Faithfully repeat each entry below, minus the pictures.

** Material provided follows **

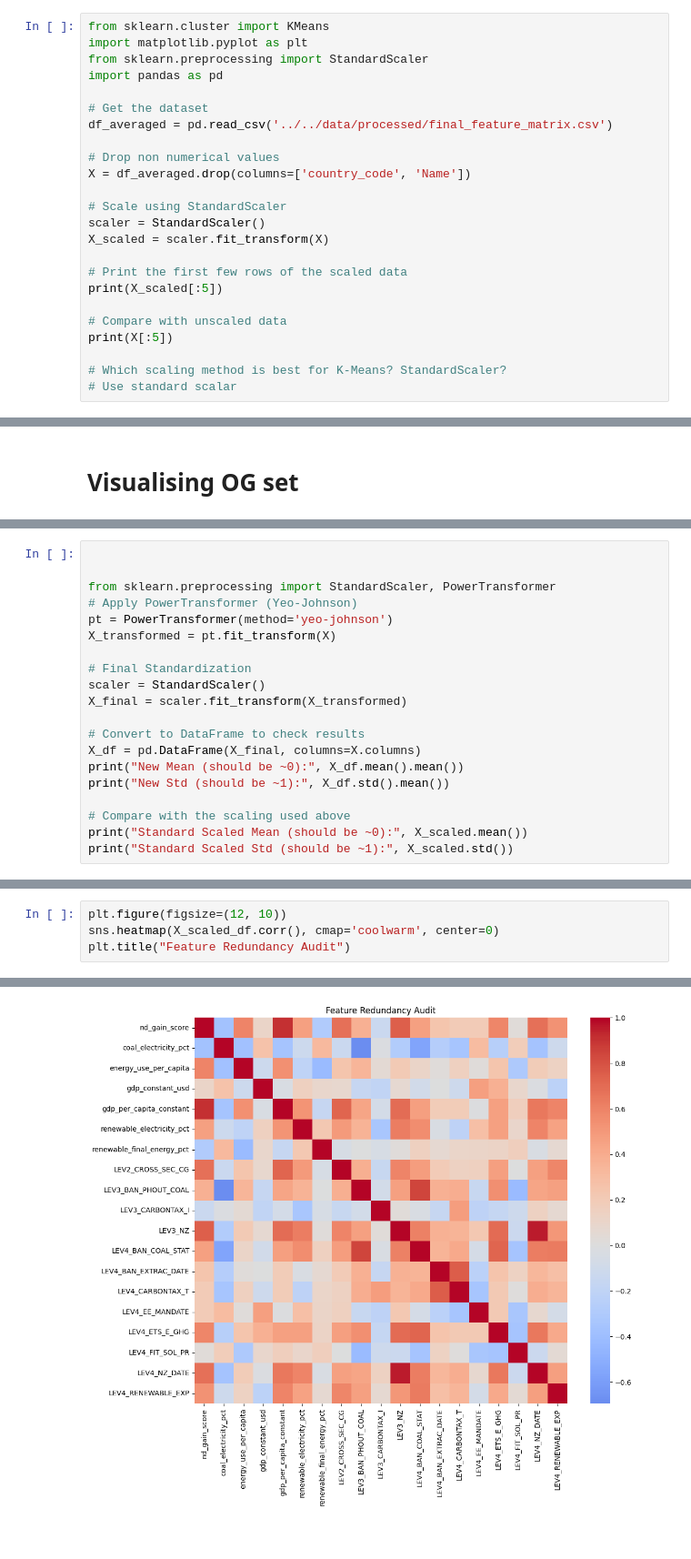
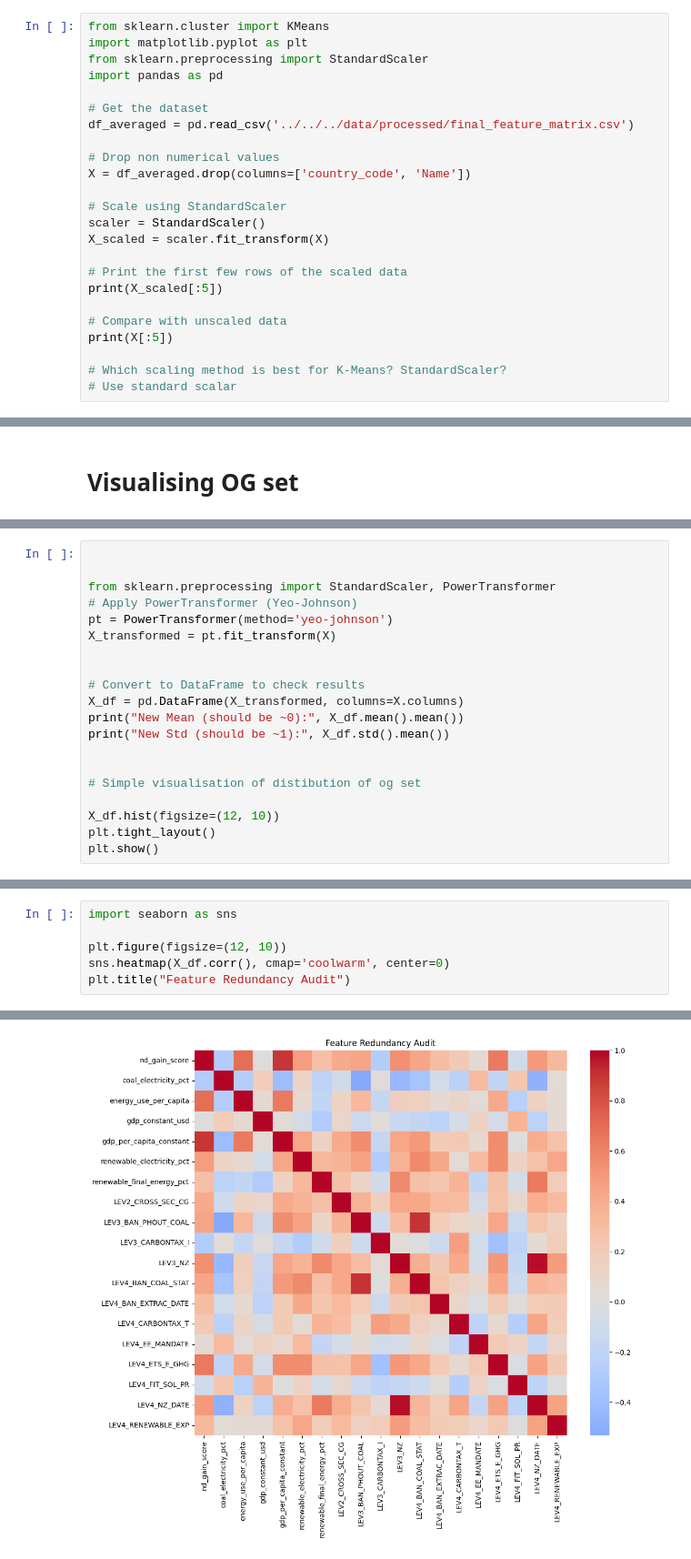
Before and after one commit to irvsam/Identifying-and-Tracking-Climate-Policy-Archetypes, a Jupyter notebook: notebooks/clustering/kmeans/preprocessing.ipynb, the cells around one changed output, grey strips where cells are left out. Shown at 91% size. Cells and saved outputs as stored; diff of their text form.

```diff
--- a/notebooks/clustering/kmeans/preprocessing.ipynb
+++ b/notebooks/clustering/kmeans/preprocessing.ipynb
@@ -5,7 +5,7 @@ from sklearn.preprocessing import StandardScaler
 import pandas as pd
 
 # Get the dataset
-df_averaged = pd.read_csv('../../data/processed/final_feature_matrix.csv')
+df_averaged = pd.read_csv('../../../data/processed/final_feature_matrix.csv')
 
 # Drop non numerical values
 X = df_averaged.drop(columns=['country_code', 'Name'])
@@ -59,16 +59,16 @@ from sklearn.preprocessing import StandardScaler, PowerTransformer
 pt = PowerTransformer(method='yeo-johnson')
 X_transformed = pt.fit_transform(X)
 
-# Final Standardization
-scaler = StandardScaler()
-X_final = scaler.fit_transform(X_transformed)
 
 # Convert to DataFrame to check results
-X_df = pd.DataFrame(X_final, columns=X.columns)
+X_df = pd.DataFrame(X_transformed, columns=X.columns)
 print("New Mean (should be ~0):", X_df.mean().mean())
 print("New Std (should be ~1):", X_df.std().mean())
 
-# Compare with the scaling used above
-print("Standard Scaled Mean (should be ~0):", X_scaled.mean())
-print("Standard Scaled Std (should be ~1):", X_scaled.std())
+
+# Simple visualisation of distibution of og set
+
+X_df.hist(figsize=(12, 10))
+plt.tight_layout()
+plt.show()
 # %% [output]
@@ -79,7 +78,9 @@ Standard Scaled Std (should be ~1): 0.9999999999999999
 # %%
+import seaborn as sns
+
 plt.figure(figsize=(12, 10))
-sns.heatmap(X_scaled_df.corr(), cmap='coolwarm', center=0)
+sns.heatmap(X_df.corr(), cmap='coolwarm', center=0)
 plt.title("Feature Redundancy Audit")
 # %% [output]
 Text(0.5, 1.0, 'Feature Redundancy Audit')
-[figure, old version]
+[figure, new version]
```
Also changed, not shown: parts of 2 cells of this notebook, 4 other files.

** End of Material provided **

**Exercise answer:**
Before and after one commit to irvsam/Identifying-and-Tracking-Climate-Policy-Archetypes, a Jupyter notebook: notebooks/clustering/kmeans/preprocessing.ipynb, the cells around one changed output, grey strips where cells are left out. Shown at 91% size. Cells and saved outputs as stored; diff of their text form.

```diff
--- a/notebooks/clustering/kmeans/preprocessing.ipynb
+++ b/notebooks/clustering/kmeans/preprocessing.ipynb
@@ -5,7 +5,7 @@ from sklearn.preprocessing import StandardScaler
 import pandas as pd
 
 # Get the dataset
-df_averaged = pd.read_csv('../../data/processed/final_feature_matrix.csv')
+df_averaged = pd.read_csv('../../../data/processed/final_feature_matrix.csv')
 
 # Drop non numerical values
 X = df_averaged.drop(columns=['country_code', 'Name'])
@@ -59,16 +59,16 @@ from sklearn.preprocessing import StandardScaler, PowerTransformer
 pt = PowerTransformer(method='yeo-johnson')
 X_transformed = pt.fit_transform(X)
 
-# Final Standardization
-scaler = StandardScaler()
-X_final = scaler.fit_transform(X_transformed)
 
 # Convert to DataFrame to check results
-X_df = pd.DataFrame(X_final, columns=X.columns)
+X_df = pd.DataFrame(X_transformed, columns=X.columns)
 print("New Mean (should be ~0):", X_df.mean().mean())
 print("New Std (should be ~1):", X_df.std().mean())
 
-# Compare with the scaling used above
-print("Standard Scaled Mean (should be ~0):", X_scaled.mean())
-print("Standard Scaled Std (should be ~1):", X_scaled.std())
+
+# Simple visualisation of distibution of og set
+
+X_df.hist(figsize=(12, 10))
+plt.tight_layout()
+plt.show()
 # %% [output]
@@ -79,7 +78,9 @@ Standard Scaled Std (should be ~1): 0.9999999999999999
 # %%
+import seaborn as sns
+
 plt.figure(figsize=(12, 10))
-sns.heatmap(X_scaled_df.corr(), cmap='coolwarm', center=0)
+sns.heatmap(X_df.corr(), cmap='coolwarm', center=0)
 plt.title("Feature Redundancy Audit")
 # %% [output]
 Text(0.5, 1.0, 'Feature Redundancy Audit')
-[figure, old version]
+[figure, new version]
```
Also changed, not shown: parts of 2 cells of this notebook, 4 other files.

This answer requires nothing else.